## Assigned task:
Say the number of lines in the records below that hold the word "Softplus", and only that number.

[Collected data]
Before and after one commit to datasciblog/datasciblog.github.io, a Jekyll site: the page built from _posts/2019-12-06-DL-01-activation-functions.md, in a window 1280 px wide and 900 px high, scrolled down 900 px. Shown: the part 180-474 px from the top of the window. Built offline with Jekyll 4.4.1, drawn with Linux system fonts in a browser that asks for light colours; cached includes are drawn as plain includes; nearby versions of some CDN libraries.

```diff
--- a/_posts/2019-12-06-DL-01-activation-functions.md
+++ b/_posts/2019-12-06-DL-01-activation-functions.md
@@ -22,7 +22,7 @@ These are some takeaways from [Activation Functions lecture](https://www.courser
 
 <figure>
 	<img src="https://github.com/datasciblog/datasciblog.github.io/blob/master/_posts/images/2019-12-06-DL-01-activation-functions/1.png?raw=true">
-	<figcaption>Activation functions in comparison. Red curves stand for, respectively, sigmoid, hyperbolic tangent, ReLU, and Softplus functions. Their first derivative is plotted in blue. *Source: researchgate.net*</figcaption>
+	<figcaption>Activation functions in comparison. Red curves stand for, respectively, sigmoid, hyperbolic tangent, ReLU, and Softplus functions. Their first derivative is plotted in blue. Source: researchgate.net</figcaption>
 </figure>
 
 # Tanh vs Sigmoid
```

## Result of this exercise:
2